┌──

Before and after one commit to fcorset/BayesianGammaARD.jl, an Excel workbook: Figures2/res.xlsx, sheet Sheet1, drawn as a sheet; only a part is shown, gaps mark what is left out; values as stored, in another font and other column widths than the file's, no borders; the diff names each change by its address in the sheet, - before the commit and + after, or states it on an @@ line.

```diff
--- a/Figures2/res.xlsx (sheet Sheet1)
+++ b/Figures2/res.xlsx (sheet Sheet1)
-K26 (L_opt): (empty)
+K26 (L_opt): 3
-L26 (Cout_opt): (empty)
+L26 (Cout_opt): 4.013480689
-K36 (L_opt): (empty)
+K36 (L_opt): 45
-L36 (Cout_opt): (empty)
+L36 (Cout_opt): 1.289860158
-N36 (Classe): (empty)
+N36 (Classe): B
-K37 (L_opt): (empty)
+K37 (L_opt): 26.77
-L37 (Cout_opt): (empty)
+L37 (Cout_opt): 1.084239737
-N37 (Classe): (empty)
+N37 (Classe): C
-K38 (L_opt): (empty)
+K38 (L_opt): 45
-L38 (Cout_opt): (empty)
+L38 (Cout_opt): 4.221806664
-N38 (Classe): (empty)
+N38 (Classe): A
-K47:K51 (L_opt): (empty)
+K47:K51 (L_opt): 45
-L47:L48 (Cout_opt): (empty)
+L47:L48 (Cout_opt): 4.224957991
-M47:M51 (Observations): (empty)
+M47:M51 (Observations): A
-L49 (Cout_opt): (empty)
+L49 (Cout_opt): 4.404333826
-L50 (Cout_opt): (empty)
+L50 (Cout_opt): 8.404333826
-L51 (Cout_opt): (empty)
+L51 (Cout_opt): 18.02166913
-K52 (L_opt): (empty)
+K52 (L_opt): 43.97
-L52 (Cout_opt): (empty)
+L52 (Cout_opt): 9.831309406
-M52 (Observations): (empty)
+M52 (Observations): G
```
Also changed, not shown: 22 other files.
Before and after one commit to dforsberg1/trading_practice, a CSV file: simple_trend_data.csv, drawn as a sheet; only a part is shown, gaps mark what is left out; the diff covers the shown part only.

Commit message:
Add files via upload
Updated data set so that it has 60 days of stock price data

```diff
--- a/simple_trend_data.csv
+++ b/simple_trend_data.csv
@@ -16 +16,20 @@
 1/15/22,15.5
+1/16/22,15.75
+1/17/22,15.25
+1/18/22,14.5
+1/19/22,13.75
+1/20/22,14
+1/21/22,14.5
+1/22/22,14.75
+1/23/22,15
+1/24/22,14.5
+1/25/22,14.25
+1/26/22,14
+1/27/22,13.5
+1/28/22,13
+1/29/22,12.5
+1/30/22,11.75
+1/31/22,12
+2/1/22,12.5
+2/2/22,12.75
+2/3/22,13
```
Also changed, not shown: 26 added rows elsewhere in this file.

└──

> [YOUR GOAL]
Repeat the records verbatim, every one of them.

> [EXERCISE OUTPUT]
Before and after one commit to fcorset/BayesianGammaARD.jl, an Excel workbook: Figures2/res.xlsx, sheet Sheet1, drawn as a sheet; only a part is shown, gaps mark what is left out; values as stored, in another font and other column widths than the file's, no borders; the diff names each change by its address in the sheet, - before the commit and + after, or states it on an @@ line.

```diff
--- a/Figures2/res.xlsx (sheet Sheet1)
+++ b/Figures2/res.xlsx (sheet Sheet1)
-K26 (L_opt): (empty)
+K26 (L_opt): 3
-L26 (Cout_opt): (empty)
+L26 (Cout_opt): 4.013480689
-K36 (L_opt): (empty)
+K36 (L_opt): 45
-L36 (Cout_opt): (empty)
+L36 (Cout_opt): 1.289860158
-N36 (Classe): (empty)
+N36 (Classe): B
-K37 (L_opt): (empty)
+K37 (L_opt): 26.77
-L37 (Cout_opt): (empty)
+L37 (Cout_opt): 1.084239737
-N37 (Classe): (empty)
+N37 (Classe): C
-K38 (L_opt): (empty)
+K38 (L_opt): 45
-L38 (Cout_opt): (empty)
+L38 (Cout_opt): 4.221806664
-N38 (Classe): (empty)
+N38 (Classe): A
-K47:K51 (L_opt): (empty)
+K47:K51 (L_opt): 45
-L47:L48 (Cout_opt): (empty)
+L47:L48 (Cout_opt): 4.224957991
-M47:M51 (Observations): (empty)
+M47:M51 (Observations): A
-L49 (Cout_opt): (empty)
+L49 (Cout_opt): 4.404333826
-L50 (Cout_opt): (empty)
+L50 (Cout_opt): 8.404333826
-L51 (Cout_opt): (empty)
+L51 (Cout_opt): 18.02166913
-K52 (L_opt): (empty)
+K52 (L_opt): 43.97
-L52 (Cout_opt): (empty)
+L52 (Cout_opt): 9.831309406
-M52 (Observations): (empty)
+M52 (Observations): G
```
Also changed, not shown: 22 other files.
Before and after one commit to dforsberg1/trading_practice, a CSV file: simple_trend_data.csv, drawn as a sheet; only a part is shown, gaps mark what is left out; the diff covers the shown part only.

Commit message:
Add files via upload
Updated data set so that it has 60 days of stock price data

```diff
--- a/simple_trend_data.csv
+++ b/simple_trend_data.csv
@@ -16 +16,20 @@
 1/15/22,15.5
+1/16/22,15.75
+1/17/22,15.25
+1/18/22,14.5
+1/19/22,13.75
+1/20/22,14
+1/21/22,14.5
+1/22/22,14.75
+1/23/22,15
+1/24/22,14.5
+1/25/22,14.25
+1/26/22,14
+1/27/22,13.5
+1/28/22,13
+1/29/22,12.5
+1/30/22,11.75
+1/31/22,12
+2/1/22,12.5
+2/2/22,12.75
+2/3/22,13
```
Also changed, not shown: 26 added rows elsewhere in this file.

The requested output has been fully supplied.